iPSC-derived Huntington's Disease Neural Stem Cells
We have applied our innovative technology to develop human neural stem cells directly differentiated from Huntington’s Disease iPS cells. Our cells allow Huntington's Disease researchers to build their own human cellular models in a disease-relevant genetic and tissue context.
Our ready-to-use kits allow you to concentrate on your experiments rather than spending valuable time and resources generating Huntington's Disease neural progenitors in-house. As part of the HD NSC kit, you will receive Plating-XF Medium in addition to your vial of human neural stem cells to maximize cell viability.
HD NSCs are ready made and easy to differentiate. They are capable of differentiating into a spectrum of cortical excitatory and inhibitory neurons and remain viable in culture for months, facilitating reproducible and long-term studies.
Whether you want to study Huntington's Disease pathogenesis at the cellular level, perform neurotoxicity testing or pre-clinical drug screening, we believe that HD NSCs, alongside our optimized culture reagents, provide the perfect culture system for your research success.
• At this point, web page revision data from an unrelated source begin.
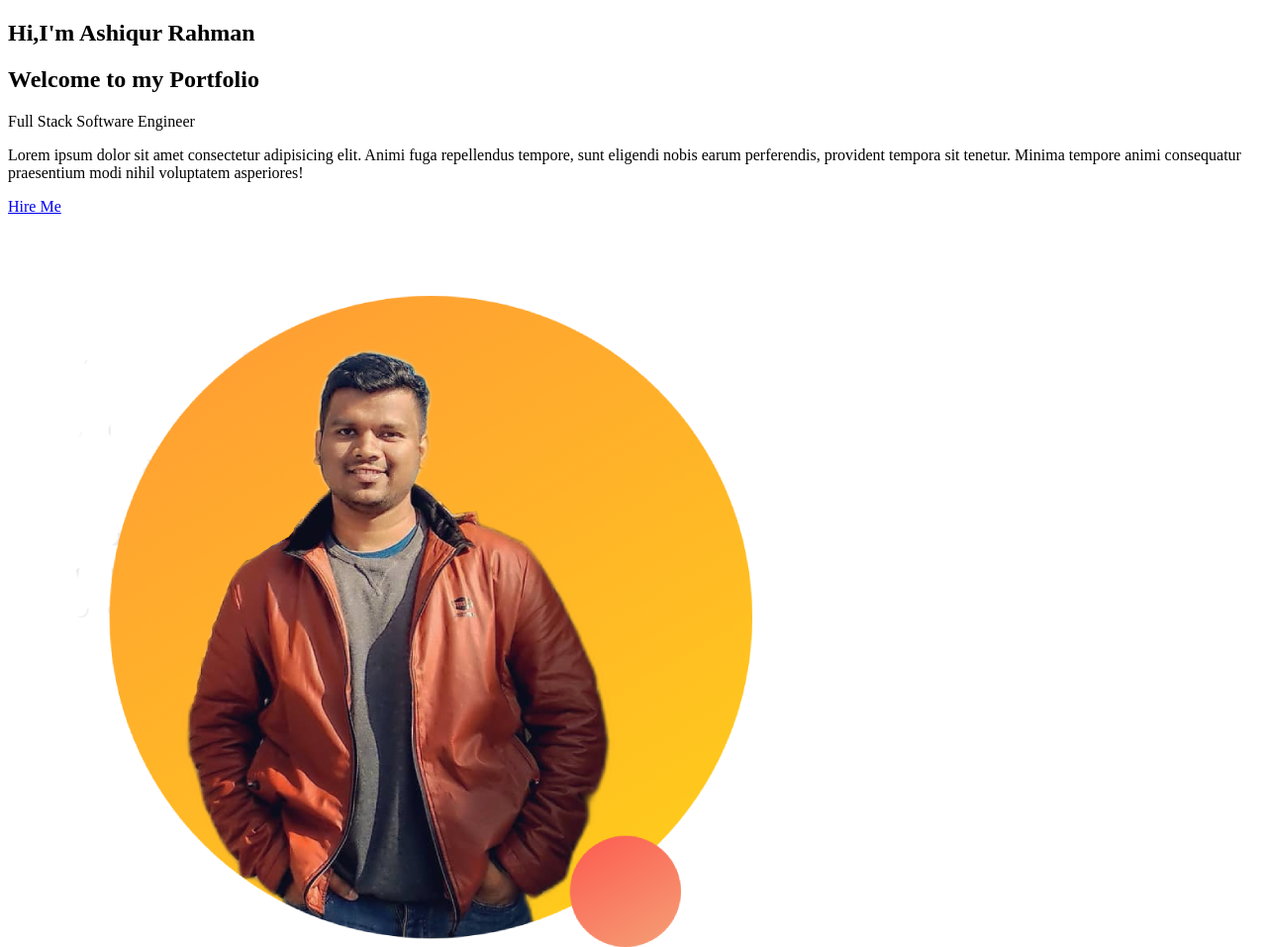
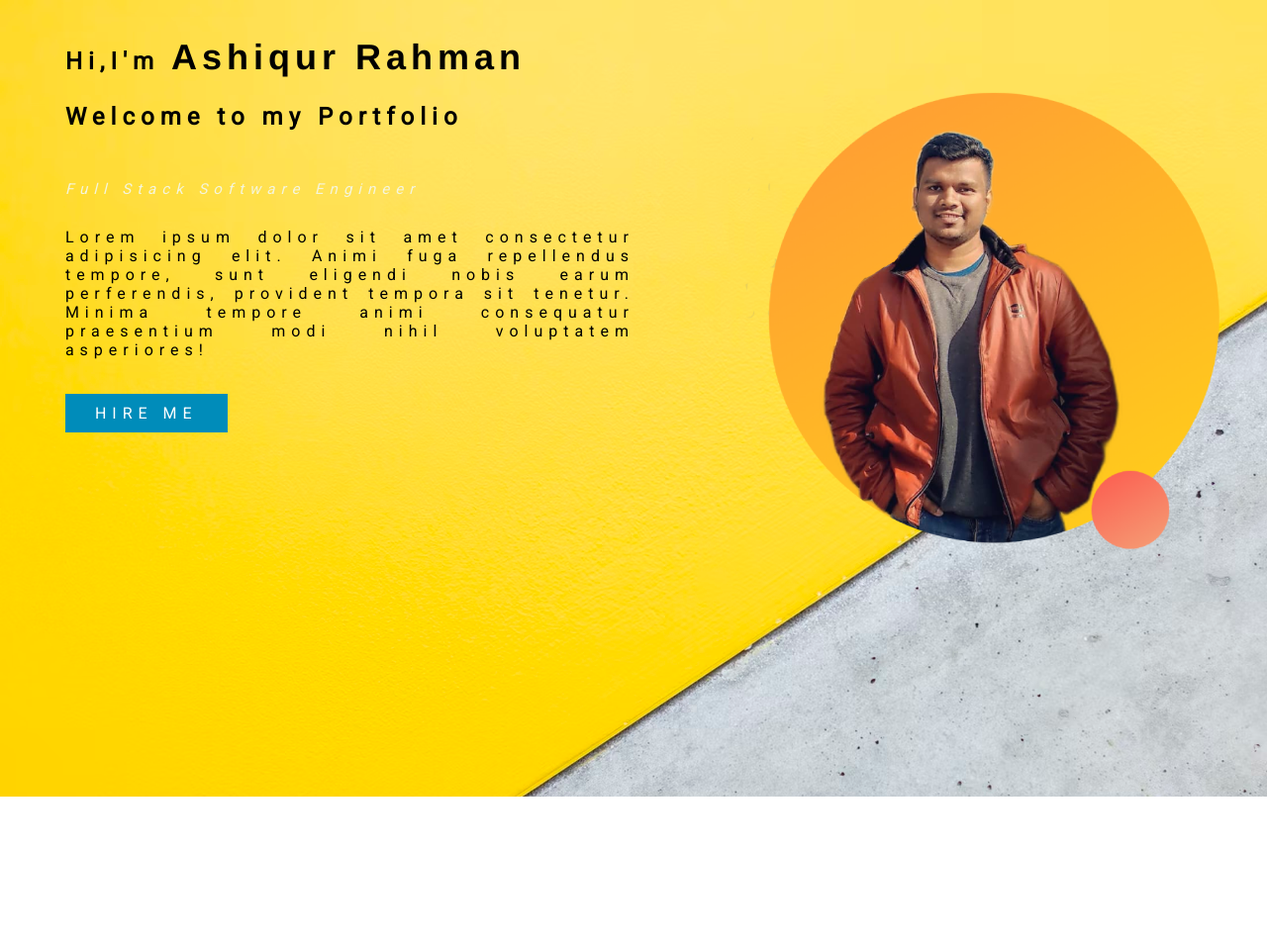
Before and after one commit to ashiqur-russel/dev-portfolio, a plain HTML site: page index.html in a window 1280 px wide. Shown: the whole page at 99% size. After the commit the page ends 837 px from the top, so only its background shows below. Drawn offline with Linux system fonts and the light colour scheme.

Commit message:
background image

```diff
--- a/index.html
+++ b/index.html
@@ -6,7 +6,7 @@
     <meta http-equiv="X-UA-Compatible" content="IE=edge">
     <meta name="viewport" content="width=device-width, initial-scale=1.0">
     <link href="https://fonts.googleapis.com/css2?family=Roboto&display=swap" rel="stylesheet">
-    <link rel="stylesheet" href="./style_copy.css">
+    <link rel="stylesheet" href="./style.css">
     <title>Portfolio</title>
 </head>
 
--- a/style.css
+++ b/style.css
@@ -1,27 +1,22 @@
+
+*{
+    margin: 0;
+    padding: 0;
+}
+body{
+    font-family: 'Roboto', sans-serif;
+        letter-spacing: 6px;
+    font-size: 16px;
 
 
-body{
-    font-family: 'Roboto', sans-serif;
-
-}
-.main{
-    letter-spacing: 3px;
 }
 
 
-.welcome{
-    margin-top: 10px;
-    padding: 5px;
-        text-transform: uppercase;
-
-}
-
 .name{
     font-family: 'Franklin Gothic Medium', 'Arial Narrow', Arial, sans-serif;
-    letter-spacing: 6px;
+    letter-spacing: 5px;
     font-size: 1.5em;
-    color: rgb(255, 255, 255);
-    font-style:normal;
+    color: rgb(0, 0, 0);
 }
 
 .welcome-msg{
@@ -33,13 +28,15 @@ body{
     margin-top: 50px;
     font-style: italic;
     margin-bottom: 5px;
+    color: beige;
+    font-size: 15px;
 
 }
 .about-me{
     margin-top: 30px;
     margin-bottom: 5px;
  text-align: justify;
-  text-justify: inherit;
+ font-size: 16px;
 
 }
 
@@ -51,11 +48,11 @@ body{
     text-align: center;
     cursor: pointer;
     color: white;
-    padding: 15px 32px;
+    padding: 10px 30px;
     text-align: center;
     text-decoration: none;
     display: inline-block;
-    margin: 4px 2px;
+    margin-top: 30px;;
 }
 
 
@@ -63,12 +60,9 @@ section{
     display: flex;
     padding-left: 2px;
     padding-top: 5px;
-
-
     margin: 0;
     background-color: #373B44;
     height: 100vh;
-
 
 
 }
@@ -77,13 +71,25 @@ padding-top: 5px;
     width: 50%;
     height: 100%;
     padding-left: 5%;
+    margin-top: 2em;
+
 }
 
 .header img {
-    width: 100%;
+ max-width: 100%;
+    max-height: 100%;
+        overflow: hidden;
+        object-fit: contain;
+
+}
+
+img {
+    max-width: 100%;
+    max-height: 100%;
 }
 
 .banner{
-        background-image: url(./123.png);
+      background-image: url(./yellow.avif) ;
+      background-repeat: no-repeat;
 
 }
```
Also changed, not shown: 1.avif (added), 12.avif (added), 1234.avif (added), 12345.avif (added), yellow.avif (added). Lines whose indentation alone changed are shown as unchanged.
Axol Human iPSC-derived Cardiomyocytes Spontaneously Beat in The Dish!
Axol Human iPSC-derived Cardiomyocytes Spontaneously Beat in 2D Culture
In the video below you can see how the cardiomyocytes begin to spontaneously beat after just 7 days in culture following thawing!
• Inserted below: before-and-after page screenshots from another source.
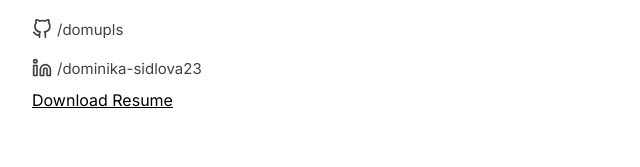
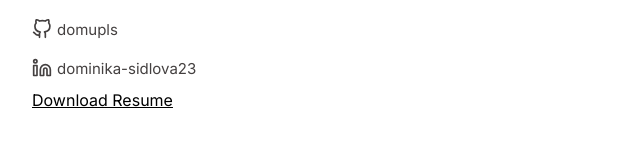
Before and after one commit to domupls/resume, a plain HTML site: page index.html in a window 1280 px wide. Shown: the part 231-398 px from the top of the page, 158-798 px from the left. Drawn offline with nearby package versions, Linux system fonts and the light colour scheme.

Commit message:
remove backslash in socials

```diff
--- a/index.html
+++ b/index.html
@@ -33,11 +33,11 @@
           <div class="social_items">
             <a href="https://github.com/domupls" target="https://github.com/domupls" class="social_item">
               <i data-feather="github"></i>
-              <span>/domupls</span>
+              <span>domupls</span>
             </a>
             <a href="https://www.linkedin.com/in/dominika-sidlova23/" target="https://www.linkedin.com/in/dominika-sidlova23/" class="social_item">
               <i data-feather="linkedin"></i>
-              <span>/dominika-sidlova23</span>
+              <span>dominika-sidlova23</span>
             </a>
           </div>
         </div>
```
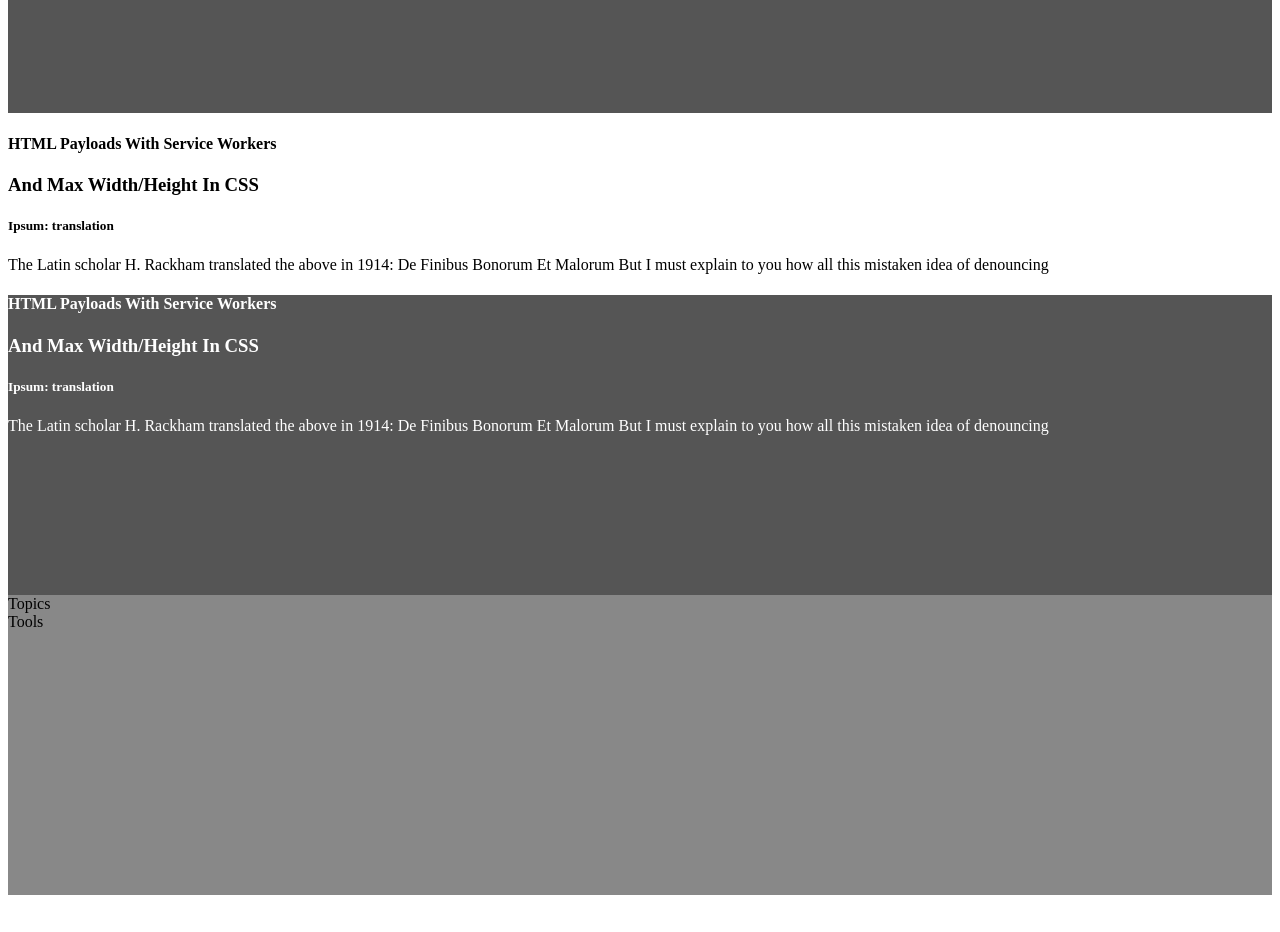
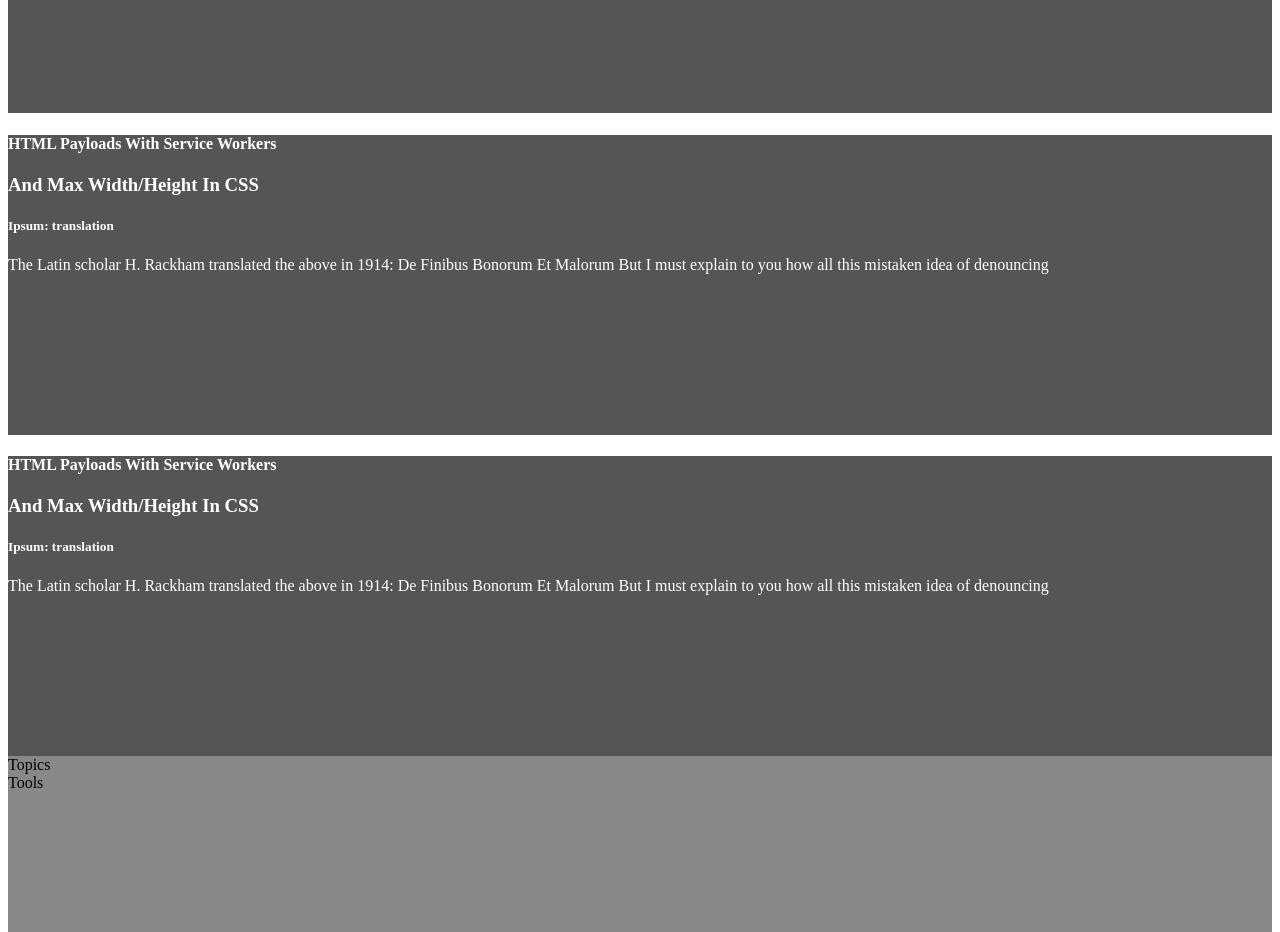
Before and after one commit to kbjude/design-tear-down, a plain HTML site: page index.html in a window 1280 px wide. Shown: the part 3880-4812 px from the top of the page. Before the commit the page ends 4783 px from the top, so only its background shows below. Drawn offline with Linux system fonts and the light colour scheme.

Commit message:
fixing bugs

```diff
--- a/index.html
+++ b/index.html
@@ -261,7 +261,7 @@ De Finibus Bonorum Et Malorum But I must explain to you how all this mistaken id
                 </article>
             </div>
             <div>
-                <article>
+                <article id="article-desclast1">
                     <h4> HTML Payloads With Service Workers</h4>
                     <h3> And Max Width/Height In CSS</h3>
                     <h5>Ipsum: translation</h5>
--- a/style.css
+++ b/style.css
@@ -187,7 +187,8 @@ footer {
   background-color: #999;
 }
 
-#article-desclast {
+#article-desclast,
+#article-desclast1 {
   background-color: #555;
   color: #fff;
   height: 300px;
```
Axol Human iPSC-derived Cardiomyocytes Can Form Cardiospheres
Axol cardiomyocytes form spontaneously beating spheroids when seeded in hanging drops. A cardiosphere at 10 days in culture can be seen in the video below. (Kindly provided by Christian Zuppinger, University of Bern)
Protein Expression in Axol iPSC-derived Cardiomyocytes
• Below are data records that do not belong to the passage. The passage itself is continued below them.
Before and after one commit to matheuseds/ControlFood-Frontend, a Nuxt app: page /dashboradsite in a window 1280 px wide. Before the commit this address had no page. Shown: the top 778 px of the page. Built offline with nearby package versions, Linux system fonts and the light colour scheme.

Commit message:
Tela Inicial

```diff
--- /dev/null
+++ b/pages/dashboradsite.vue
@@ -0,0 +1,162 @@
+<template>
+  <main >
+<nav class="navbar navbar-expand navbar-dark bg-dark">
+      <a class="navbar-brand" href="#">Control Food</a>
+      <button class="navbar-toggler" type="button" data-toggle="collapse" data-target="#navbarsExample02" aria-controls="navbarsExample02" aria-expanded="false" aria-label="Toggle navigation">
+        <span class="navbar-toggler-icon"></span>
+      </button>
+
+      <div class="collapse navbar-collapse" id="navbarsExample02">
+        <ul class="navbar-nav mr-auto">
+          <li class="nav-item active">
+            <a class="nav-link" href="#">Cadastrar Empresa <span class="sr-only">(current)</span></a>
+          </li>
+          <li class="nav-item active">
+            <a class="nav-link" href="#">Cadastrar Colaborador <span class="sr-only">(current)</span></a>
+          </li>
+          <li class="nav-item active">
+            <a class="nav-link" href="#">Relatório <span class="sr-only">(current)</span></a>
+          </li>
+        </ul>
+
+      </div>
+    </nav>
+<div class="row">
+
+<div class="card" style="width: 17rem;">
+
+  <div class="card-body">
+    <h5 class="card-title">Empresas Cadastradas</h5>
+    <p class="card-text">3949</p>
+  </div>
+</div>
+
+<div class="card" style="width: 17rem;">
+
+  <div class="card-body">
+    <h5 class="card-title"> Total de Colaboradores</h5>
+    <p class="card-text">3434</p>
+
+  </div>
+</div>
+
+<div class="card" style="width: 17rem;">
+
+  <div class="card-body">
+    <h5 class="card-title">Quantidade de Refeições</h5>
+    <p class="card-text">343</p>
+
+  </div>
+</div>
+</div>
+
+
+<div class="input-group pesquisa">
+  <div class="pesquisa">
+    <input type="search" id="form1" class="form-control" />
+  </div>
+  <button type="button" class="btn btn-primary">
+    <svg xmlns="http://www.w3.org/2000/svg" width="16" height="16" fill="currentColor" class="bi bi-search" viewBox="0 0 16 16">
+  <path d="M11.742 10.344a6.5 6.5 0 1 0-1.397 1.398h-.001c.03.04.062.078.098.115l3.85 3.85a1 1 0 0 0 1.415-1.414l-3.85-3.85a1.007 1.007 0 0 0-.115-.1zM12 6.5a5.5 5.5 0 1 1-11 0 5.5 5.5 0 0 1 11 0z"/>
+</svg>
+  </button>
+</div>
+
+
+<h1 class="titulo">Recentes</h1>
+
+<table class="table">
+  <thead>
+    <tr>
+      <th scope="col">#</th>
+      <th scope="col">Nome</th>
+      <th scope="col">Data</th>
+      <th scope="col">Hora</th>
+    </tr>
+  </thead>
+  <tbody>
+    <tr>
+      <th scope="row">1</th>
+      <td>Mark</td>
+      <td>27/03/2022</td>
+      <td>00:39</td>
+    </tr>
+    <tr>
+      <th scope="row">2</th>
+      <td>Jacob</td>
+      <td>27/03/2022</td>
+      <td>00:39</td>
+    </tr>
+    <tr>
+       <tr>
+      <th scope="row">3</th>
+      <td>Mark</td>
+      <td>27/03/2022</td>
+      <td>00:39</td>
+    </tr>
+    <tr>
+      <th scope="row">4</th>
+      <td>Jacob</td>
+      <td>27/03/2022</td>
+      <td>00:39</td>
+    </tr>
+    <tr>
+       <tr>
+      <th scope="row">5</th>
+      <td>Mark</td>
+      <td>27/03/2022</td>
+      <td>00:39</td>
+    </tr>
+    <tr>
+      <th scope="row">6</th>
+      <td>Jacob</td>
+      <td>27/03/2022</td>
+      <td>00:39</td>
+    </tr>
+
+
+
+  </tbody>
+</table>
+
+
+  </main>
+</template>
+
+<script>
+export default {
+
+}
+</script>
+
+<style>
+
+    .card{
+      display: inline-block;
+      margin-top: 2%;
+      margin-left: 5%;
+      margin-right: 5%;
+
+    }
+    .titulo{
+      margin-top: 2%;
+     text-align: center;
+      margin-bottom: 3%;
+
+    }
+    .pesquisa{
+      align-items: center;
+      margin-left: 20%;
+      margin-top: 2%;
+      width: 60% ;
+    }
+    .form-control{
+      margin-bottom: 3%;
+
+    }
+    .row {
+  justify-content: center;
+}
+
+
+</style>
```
Axol human iPSC-derived cardiomyocytes were cultured on vessels coated with Sure BondXF. The cells were cultured in iPSC Cardiomyocyte Maintenance Medium prior to being fixed and stained for the markers Sarcomeric Alpha Actinin and Cardiac Troponin. The cells were counterstained using DAPI to allow visualization of nuclei.
In a study by Christian Zuppinger at the University of Bern, Axol's iPSC-derived cardiomyocytes were cultured for 10 days then fixed and stained for a number of markers. In the image to the right, the cells were stained for the sarcomeric marker myomesin, which labels the M-line of sarcomeres in all species (green) and all actin (red). The cells were counterstained using DAPI to allow visualization of nuclei. The results demonstrate that there is good sarcomere differentiation in these cells and the majority of cells are positive for muscle proteins.
In the images below, the 10 day cultured iPSC-derived cardiomyocytes were fixed and stained for the gap junction protein connexin-43 (green) and all actin (red). Connexin-43 was found to be expressed by all cells as shown in the representative images.
Many thanks to Christian Zuppinger for sharing both his expertise and the data he generated using Axol's human iPSC-derived cardiomyocytes.